Over the course of Namor’s eight decades’ worth of comic history, he has accumulated many key issues. When I say that 1968’s Sub-Mariner #1 is the single most popular Namor key, that speaks volume. Of course, much of that popularity comes down to price and availability. His Golden Age titles, particularly those from the 1940s, are much harder to find in mid and high grades, thus the lofty price tags. That makes collectors treat him more like a DC original with the Silver Age issues presenting a more reasonable investment by comparison. 

In this case, Sub-Mariner #1 is beginning to rival some of those GA keys. This year alone, the graded 9.8 has twice passed the $19k mark after it averaged less than $10k in 2021. On the bright side, you can still own anything up to a 4.0 for $500 or less, but that could soon change given the rumors.


Since Doctor Strange and the Hulk are prominent figures in the MCU, adding Namor to the mix should lead to Defenders speculation. Minus the Silver Surfer, who would join later, the team debuted in the Bronze Age with Marvel Feature #1 before starring in their own title. They would routinely be at odds with the Avengers, though they functioned as heroes. Since we already saw Defender Strange in Multiverse of Madness, it would add more value to MF #1 if Namor arrives in the MCU.

Compared to the previously mentioned key issues, MF #1 is a dollar-bin find. Last month, a 9.2 sold for $960, and an 8.5 brought under $500. If you are willing to squelch on the grade, you can own anything up to a 5.0 for less than $200.


I fully expect this issue to gain traction in the near future. With an epic cover, this was the first throwdown between Namor and Shuri as the new Black Panther. Rumor has it that Shuri will fill T’Challa’s shoes in Wakanda Forever, and that could set the stage for a Namor-Shuri brawl. In that event, this would quickly become a sought-after key issue. 

Thanks to the Huerta casting gossip, the 9.8 spiked last year with a $200 sale. The most recent sale for a 9.8 was in January when a copy sold for $92. However, a 9.2 earned $153 in February, so the next 9.8 should be closer to that $200 price tag.

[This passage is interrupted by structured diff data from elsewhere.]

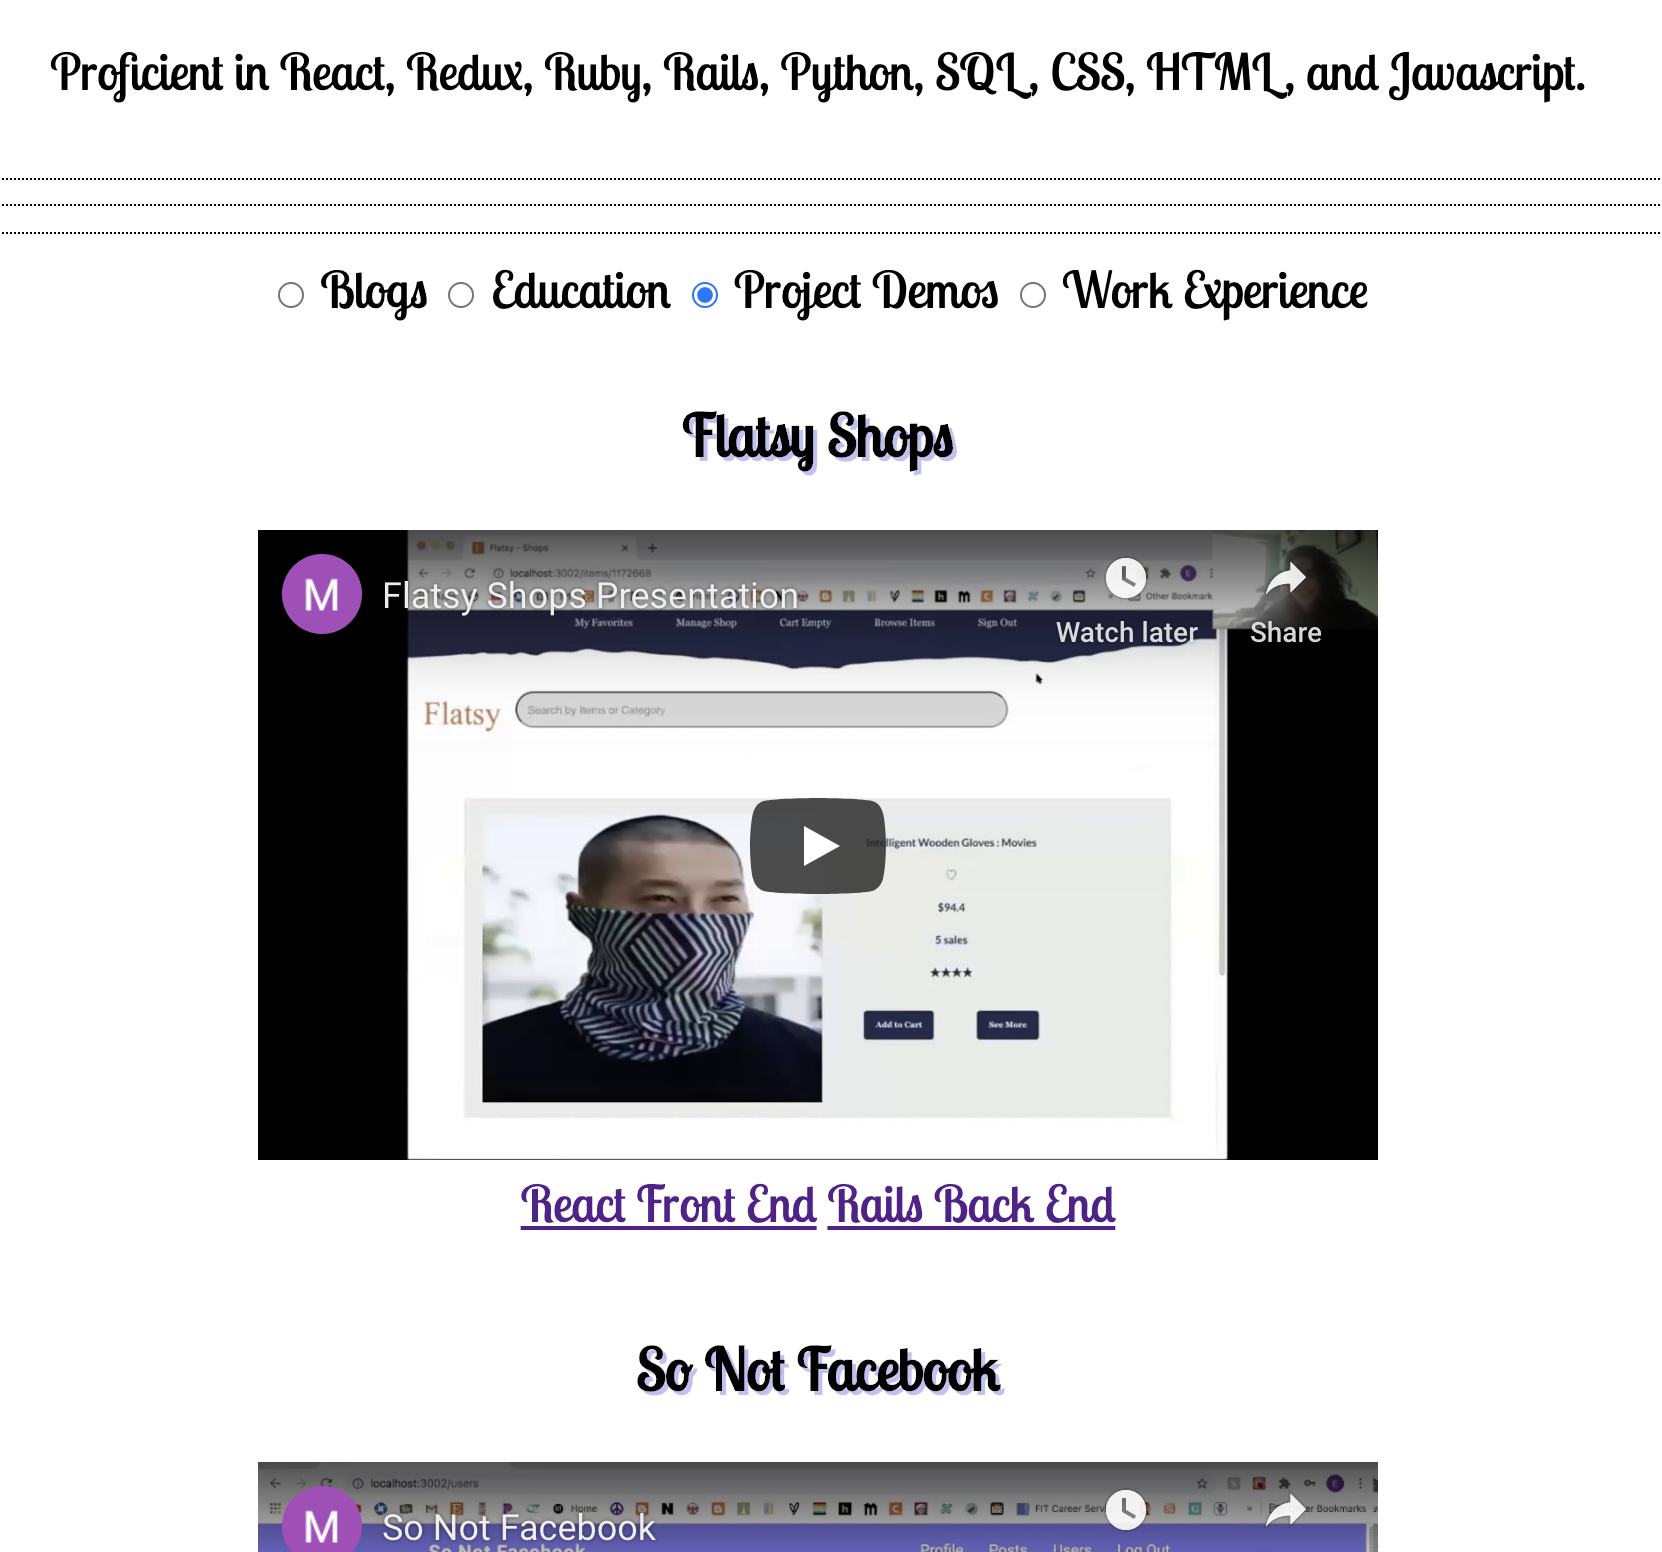
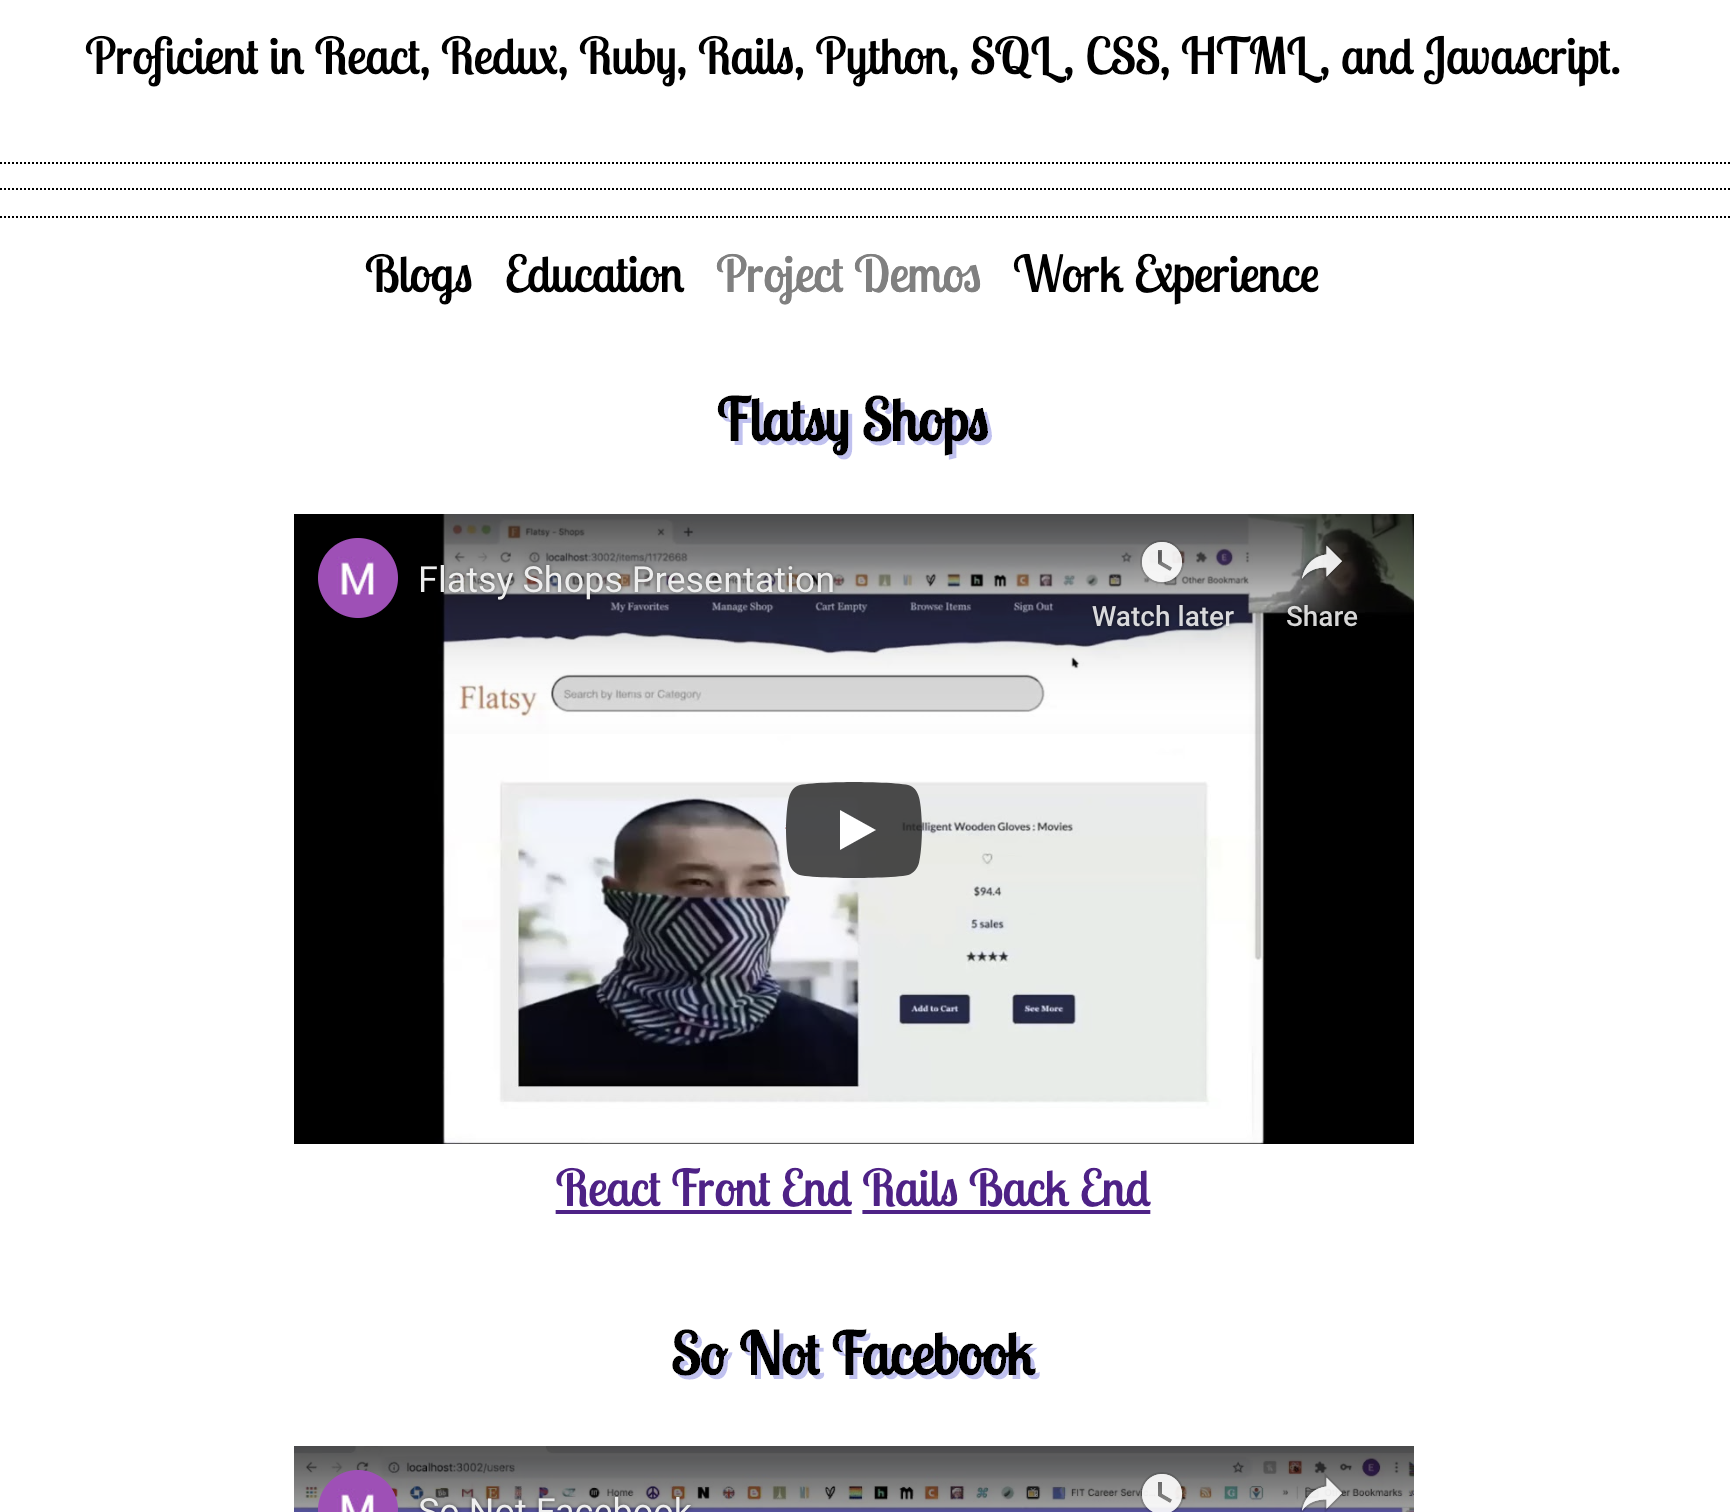
fibAdded

diff --git a/index.js b/index.js
@@ -4,11 +4,9 @@ document.addEventListener('DOMContentLoaded', function(){
     const demoInput = document.querySelector('#video')
     const edInput = document.querySelector('#ed')
     const workInput = document.querySelector('#work')
-    const algoInput = document.querySelector('#algos')
     const buttons = document.querySelector('#buttons')
 
     demoInput.style.color = 'gray'
-
 
     buttons.addEventListener('click', (e) => {
         e.target.style.color = 'gray';
@@ -17,31 +15,21 @@ document.addEventListener('DOMContentLoaded', function(){
             blogInput.style.color = '#000000';
             edInput.style.color = '#000000';
             workInput.style.color = '#000000';
-            algoInput.style.color = '#000000';
         } else if (e.target.id === 'blogs'){
             container.innerHTML = myBlogs
             edInput.style.color = '#000000';
             workInput.style.color = '#000000';
             demoInput.style.color = '#000000';
-            algoInput.style.color = '#000000';
         } else if (e.target.id === 'ed'){
             container.innerHTML = education
             blogInput.style.color = '#000000';
             workInput.style.color = '#000000';
             demoInput.style.color = '#000000';
-            algoInput.style.color = '#000000';
         } else if (e.target.id === 'work'){
             container.innerHTML = work
             blogInput.style.color = '#000000';
             edInput.style.color = '#000000';
             demoInput.style.color = '#000000';
-            algoInput.style.color = '#000000';
-        } else if (e.target.id == 'algos'){
-            container.innerHTML = algoVids
-            blogInput.style.color = '#000000';
-            edInput.style.color = '#000000';
-            demoInput.style.color = '#000000';
-            workInput.style.color = '#000000';
         }
     })
 
@@ -142,6 +130,11 @@ document.addEventListener('DOMContentLoaded', function(){
         <div class="blog">
         <h3 class="title">Linked Lists Explained</h3>
         <a href="https://medium.com/@elizabeth.michael.karen/linked-lists-explained-bd2e2edbde97?sk=94a0f607a97d52faee5dca708f6aaba9" target="_blank"><img src="https://media1.giphy.com/media/2yvMb9LKQBaBW8wYGF/giphy.gif" alt='list'  width="560" height="315"/></a>
+        </div>
+
+        <div class='blog'>
+        <h3 class="title">Fibonacci Sequence Explained</h3>
+       <a href="https://medium.com/@elizabeth.michael.karen/the-fibonacci-sequence-explained-f1ba0191dcf0?sk=5cc2e3d3ce0a9bc9f930059f0257eccb" target="_blank"><img src='https://49.media.tumblr.com/tumblr_m8fvvcmL1l1rchtzko1_500.gif' alt='fib' width="560" height="315"/></a>
         </div>
 
         <div class='blog'>

diff --git a/index.html b/index.html
@@ -23,15 +23,9 @@
     <hr>
     <hr>
         <div id='buttons' class='text'>
-            <!-- <input id='algos' type='radio' value='algos'></input>
-            <label>Algorithms</label> -->
-            <!-- <input id='blogs' type='radio' value='blogs'></input> -->
             <label id='blogs'>Blogs</label>&nbsp&nbsp
-            <!-- <input id='ed' type='radio' value='education'></input> -->
             <label id='ed' >Education</label>&nbsp&nbsp
-            <!-- <input id='video' type='radio' value='videos' color='grey'></input> -->
             <label id='video'>Project Demos</label>&nbsp&nbsp
-            <!-- <input id='work' type='radio' value='work'></input> -->
             <label id='work'>Work Experience</label>&nbsp&nbsp
         </div>
     </div>
@@ -98,6 +92,8 @@
         <a href="mailto:elizabeth.michael.karen@gmail.com">Email</a>&nbsp&nbsp&nbsp
         <a href="https://www.linkedin.com/in/elizabeth-karen-213b16126/" target="_blank">LinkedIn</a>&nbsp&nbsp&nbsp
         <a href="https://github.com/Liz00000000000" target="_blank">GitHub</a>&nbsp&nbsp&nbsp
+        <!-- <a href="./Images/resume.png" download="Elizabeth Karen Resume" target="_blank">Resume</a>&nbsp&nbsp&nbsp
+        <a href="https://github.com/Liz00000000000/jsProject" target="_bank">Code</a>&nbsp&nbsp&nbsp -->
         <!-- <a href="https://github.com/Liz00000000000/jsProject" target="_blank">JavaScript Website Code</a> -->
     </div>
     <hr>

diff --git a/index.css b/index.css
@@ -8,6 +8,8 @@
     flex-direction: column; 
     text-align: center;
     text-decoration: none; 
+    margin-left: 20px;
+    margin-right: 20px;
 }
 body{
     font-size: 25px;

diff --git a/README.md b/README.md
@@ -2,6 +2,6 @@
 
 <img src='./Images/myWebsite.png' alt='me'>
 
-<h2>Radio Buttons Direct the User to Blogs, Projects, Education, and Work Expereince.</h2>
+<h2>Buttons Direct the User to Blogs, Projects, Education, and Work Expereince.</h2>
 
 <img src='./Images/radio.png' alt='radio buttons' >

Like everyone else, I am ready for a silver-screen Namor, but let’s not forget who we’re dealing with. Afterall, this is Marvel Studios, a company infamous for deceiving its fan base and laughing its way to the bank. They are the Biff Tannen to comic fans’ George McFly. “Hey, comic nerds! I think I see the X-Men. You’re so gullible.” Remember the time we got our hopes for Evan Peters in WandaVision? Or just weeks ago when we got excited for the Illuminati? What about John Krasinski as Reed Richards? As much fun as it is to think about Namor arriving in Wakanda Forever, it would be on brand for Marvel Studios to reveal the blurry image only for it to be Humbug.

Matt Tuck is the author of the novel, Lost Bones of the Dead. He is a professional writer, avid comic collector, former teacher, and the Blogger Supreme. You can follow him on his Facebook page, The Comic Blog, or on Instagram at matt.tuck.writer.

Leave a comment. You do you.

Please note, comments must be approved before they are published